For those of you who may not know what Plinko is, you obviously never spent time as a kid sick at home watching The Price Is Right from 10:00 to 11:00. It's the game where you drop a round or spherical object down a board, and it bounces its way towards a series of chutes at the bottom which label the prizes.
So as my school prepares for its Fall Carnival this year, of course I volunteered to build a Plinko board. Having done it before once or twice, I learned several things that helped make this the best Plinko board ever. The beauty of this is that it cost nothing. I did not spend a penny on it, since all of the pieces were from scrap, the paint was leftover spray paint that I have been looking for ways to get rid of, it only took about three hours, and the time spent with my kids was fantastic. So here we go.
|2) Offset the marks for the nails|
Cost: $0 (all materials were scrap materials on hand)
Time: about 3 hours from start to finish
Skill level: moderate
1) Decide how large the Plinko board will be. I found a scrap of plywood in the alley that was 33" x 48". I wanted it a little narrower, so I cut it down to 30" x 48".
2) Determine what type of object you will drop down it. Ping pong balls or plastic practice golf balls are my preferred spheres. Measure the width, and add enough additional space so the ball can fit through easily. This will be the spacing between the nails. For the practice golf pall, the ball is 1 3/4" wide, I added 3/4", so my nails are spaced 2 1/2" apart. Draw parallel lines down the board using this spacing. Then, start with the first line and draw marks through the line across using this same spacing.
|5) Drill each cross mark|

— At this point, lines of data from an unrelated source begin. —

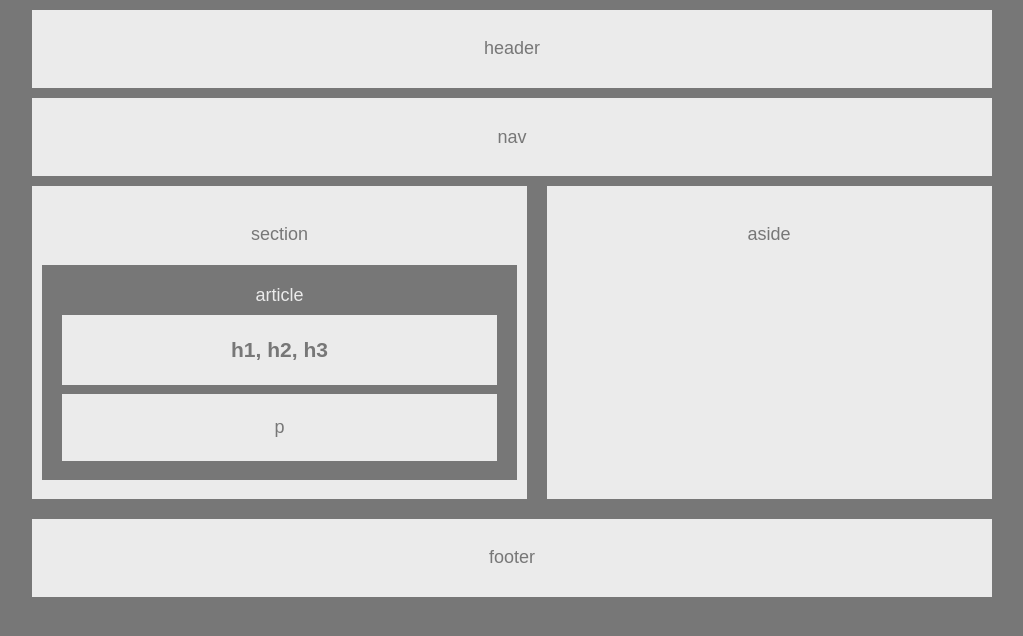
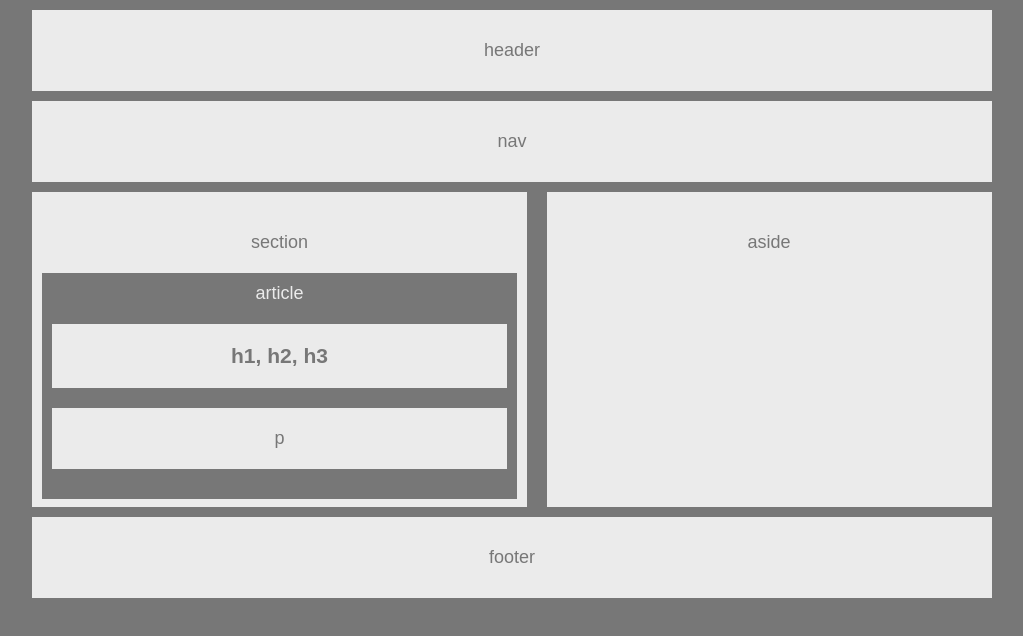
Before and after one commit to sdaniels6363/HW-Wireframe, a plain HTML site: page index.html in a window 1280 px wide. Shown: the whole page, without its empty margins (96-1119 px from the left). Drawn offline with Linux system fonts and the light colour scheme.

Commit message:
fixed margins for article boxes

```diff
--- a/style.css
+++ b/style.css
@@ -15,6 +15,7 @@ section{
     background-color: #ebebeb;
     width: 495px;
     float: left;
+    margin: 0px 10px 10px 10px;
     margin-left: 0%;
     margin-right: 2%;
     margin-bottom: 2%;
@@ -24,10 +25,8 @@ section{
 article{
     color: #ebebeb;
     background-color: #777;
-    padding: 10px;
-    padding-top: 20px;
-    margin: 10px;
-    margin-top: 20px;
+    padding: 10px 10px 10px 10px;
+    margin: 20px 10px 10px 10px;
 }
 
 
@@ -53,24 +52,25 @@ p{
 /* Classes */
 .article-boxes{
     /* maintains appearance between the different boxes within the article */
-    margin-bottom: 2%;
-    margin-top: 2%;
-    padding: 5%;
+    margin: 20px 0px 20px 0px;
+    padding: 20px 0px 20px 0px;
 }
 
 .header-nav-footer{
     /* created to keep the same appearance between the header, navbar, and footer */
-    clear: both;
     background-color: #ebebeb;
-    margin-top: 1%;
-    margin-bottom: 1%;
-    padding-top: 3%;
-    padding-bottom: 3%;
-
+    margin: 10px 0px 10px 0px;
+    padding: 30px 0px 30px 0px;
 }
 
 .side-by-side{
     /* used to ensure the heights of the two divs article/aside remained the same */
-    padding-top: 4%;
+    padding: 40px 0px 0px 0px;
     height: 275px;
 }
+
+.clearfix::after{
+    content: "";
+    display: block;
+    clear: both;
+}
```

4) Laying a long straight edge down the board, copy the marks from the first line on every other line (third, fifth, etc.). Each of these cross marks will have a nail sticking out. Then copy the marks from the second line on every other line (fourth, sixth, etc.). You now have the placement of all of the nails. For a 30" x 48" board, I used more than 150 nails.

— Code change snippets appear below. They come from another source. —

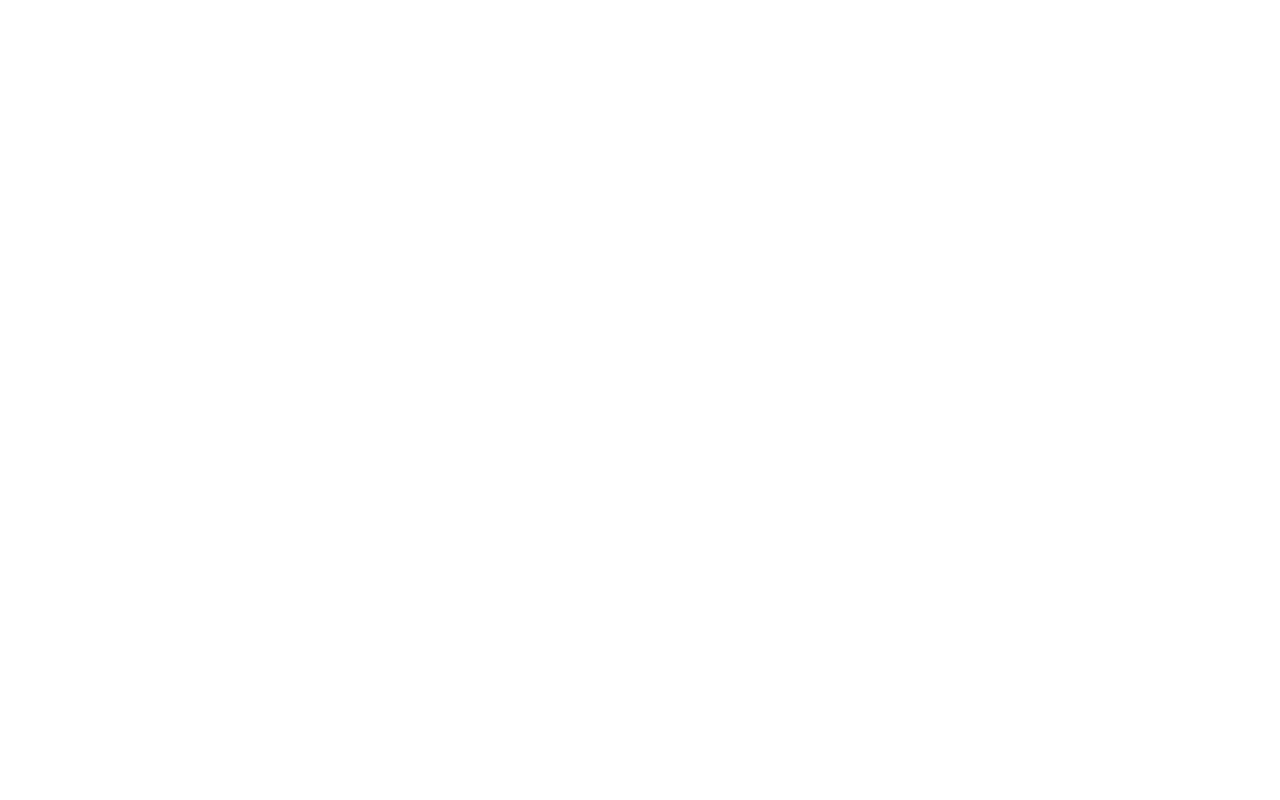
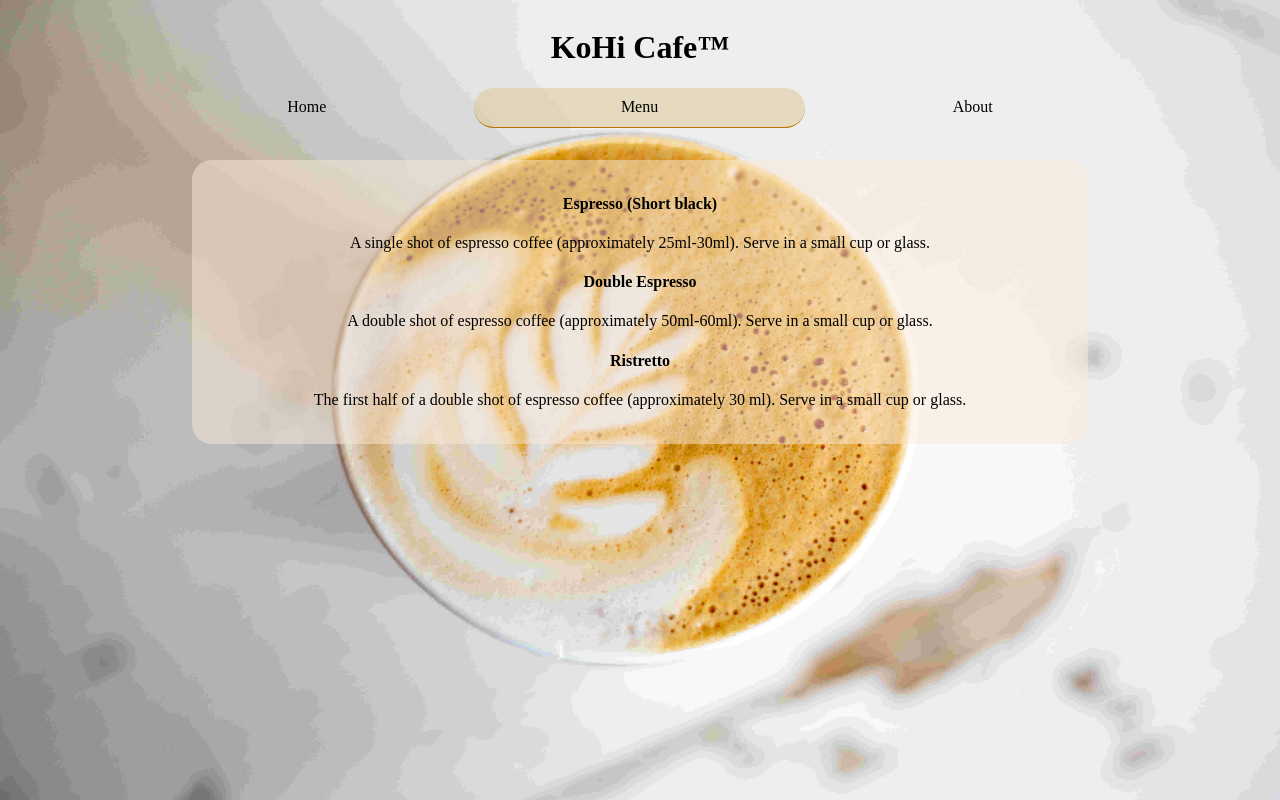
Before and after one commit to r0hitm/restaurant-page, a website built with webpack: page dist/index.html in a window 1280 px wide. Built offline with nearby package versions, Linux system fonts and the light colour scheme.

Commit message:
Hard-coded some html to prototype the looks of the page

```diff
--- /dev/null
+++ b/src/style.css
@@ -0,0 +1,55 @@
+/*
+ * Global Stylesheet for the Restaurant Page
+ *
+ * @author: Rohit M (r0hitm)
+ */
+
+html {
+    scroll-behavior: smooth;
+    box-sizing: border-box;
+    margin: 0;
+    padding: 0;
+}
+
+body {
+    background-color: #ABABAB;
+    background-image: url('./bg.jpg');
+    background-repeat: no-repeat;
+    background-size: 100% 100vh;
+    text-align: center;
+    display: flex;
+    flex-direction: column;
+    align-items: center;
+}
+
+nav {
+    min-width: 250px;
+    max-width: 1000px;
+    width: 80vw;
+    display: flex;
+    justify-content: space-around;
+}
+
+nav > span {
+    padding: .65em;
+    flex-grow: 1;
+    border-radius: 20px;
+}
+
+.select {
+    background-color: #DEC89482;
+    border-bottom: 1px solid #b47201;
+}
+
+#content {
+    margin: 2rem;
+    width: 70vw;
+    min-width: 350px;
+    max-width: 1000px;
+}
+
+.wrapper {
+    background-color: #FCE9D780;
+    padding: .85em;
+    border-radius: 20px;
+}
```
Also changed, not shown: dist/index.html, src/bg.jpg (added).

5) Using a drill bit smaller than the nails that you will use, drill a hole through the board on one of the cross marks. Drive a nail into that hole to ensure that the nail is snug. If the nail is not tight, use a smaller drill bit and test again. Proceed to drill a hole through each of the cross marks. Make sure to drill through the board.
|7) Begin nailing into the holes|

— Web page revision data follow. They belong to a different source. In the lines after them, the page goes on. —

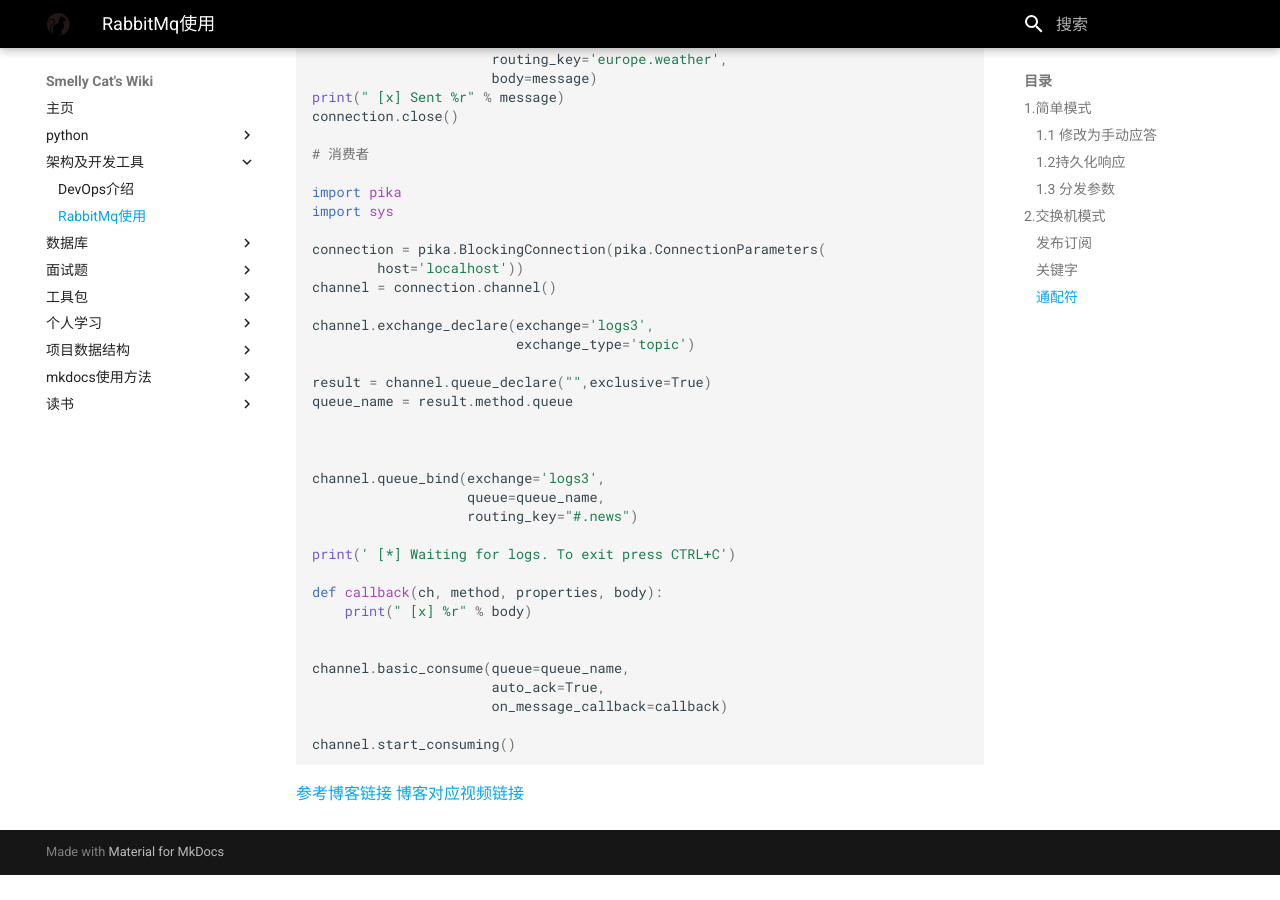
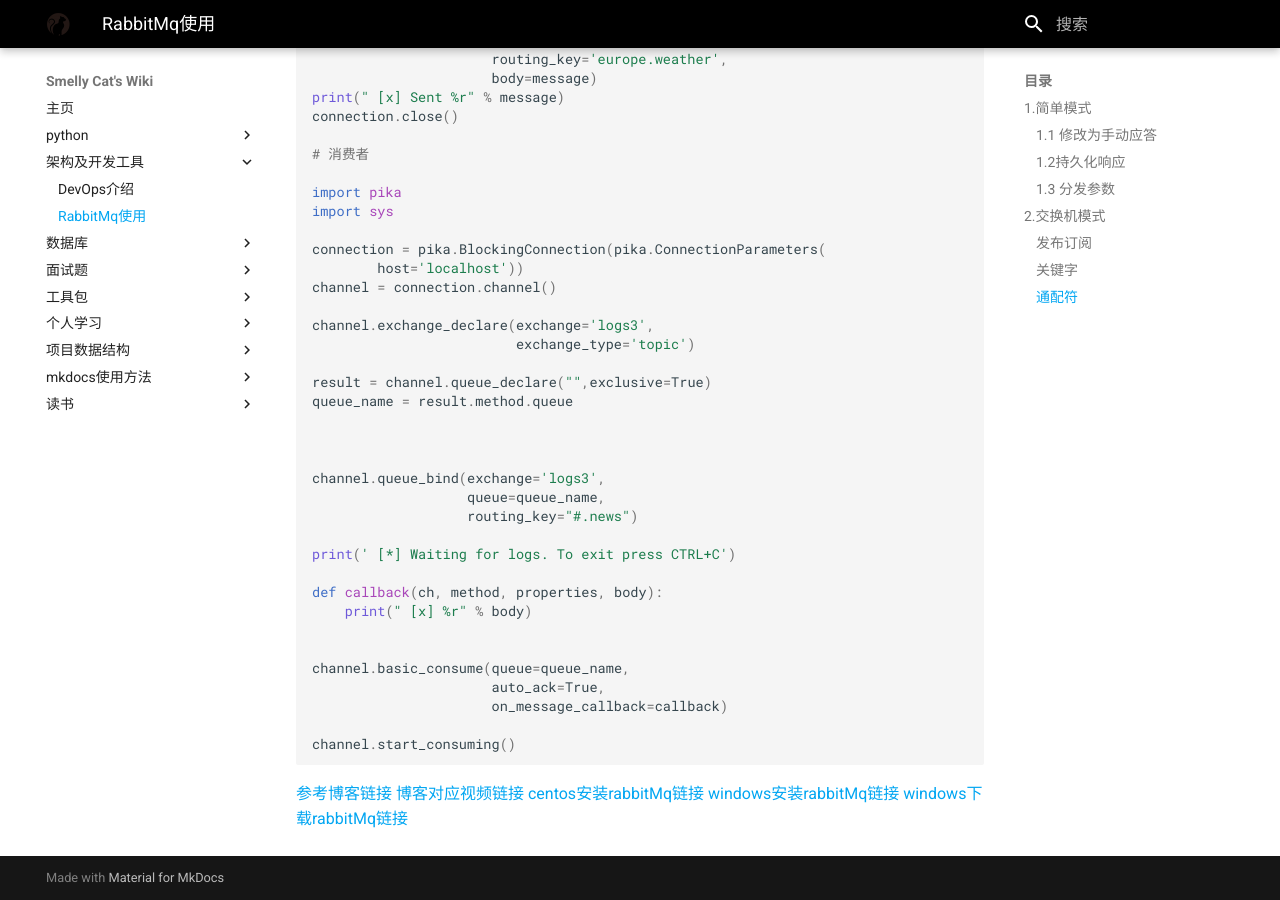
Before and after one commit to MonkeyEric/Eric_doc, an MkDocs documentation site: the page built from docs/架构及开发工具/rabbitmq.md, in a window 1280 px wide and 900 px high, scrolled down 4297 px. Built offline with MkDocs 1.6.1 and Material for MkDocs 9.7.7, drawn with Linux system fonts in a browser that asks for light colours; nearby versions of some CDN libraries; library files that are not in the unit come from our copies; a script that is not in the unit is left out; comment, search, counter and statistics services are not loaded; before the commit the page ends 5172 px from its top, so only the background shows below that.

Commit message:
rabbitmq

```diff
--- a/docs/架构及开发工具/rabbitmq.md
+++ b/docs/架构及开发工具/rabbitmq.md
@@ -247,3 +247,6 @@ channel.start_consuming()
 
 [参考博客链接](https://www.cnblogs.com/pyedu/p/11866829.html)
 [博客对应视频链接](https://www.bilibili.com/video/BV12A411q7dE?p=7&spm_id_from=pageDriver)
+[centos安装rabbitMq链接](https://www.cnblogs.com/fengyumeng/p/11133924.html)
+[windows安装rabbitMq链接](https://blog.csdn.net/xtjatswc/article/details/107294414)
+[windows下载rabbitMq链接](https://www.jb51.net/softs/653521.html)
```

6) Once all of the holes have been drilled the back side will be quite splintery. Gently scrape all of the splintered wood off (I used a small steel bar for this). Lightly sand the board on both sides.
7) Either on sawhorses or on concrete, drive a nail into each of the holes, being careful not to drive the nail all the way into the board. They need to stick out a little farther than the diameter of your sphere. This is a great time to use a little helper to either hand you nails or practice their nailing skills. For anybody who is Type A and feels that the spacing all needs to be perfect, remember that this is a game of chance and the only necessity is that the ball fits between all of the nails.
|9) Ensure that balls cannot get stuck|
|10) Create chutes at the bottom.|
9) Have a small partner practice on the board and make sure that there are no areas where the ball gets stuck. For any of these areas, add extra nails to divert the balls away from the "danger spots." Additionally, look for areas to add places where the ball can land in the middle of the board for high value prizes by adding additional nails to capture the ball. The balls seldom land here because of the way they bounce through the board, hence the high value.
|12) Have fun!|
11) Paint the board. I had seven cans of leftover spray paint from various projects, so I sprayed a background of black. I then lightly sprayed the other colors on top to create some depth to the colors.
12) Have fun.
|11) Layered paint|
For anybody who builds one of these, I would love to have you post pictures and tell me about your experience building it and what you built it for.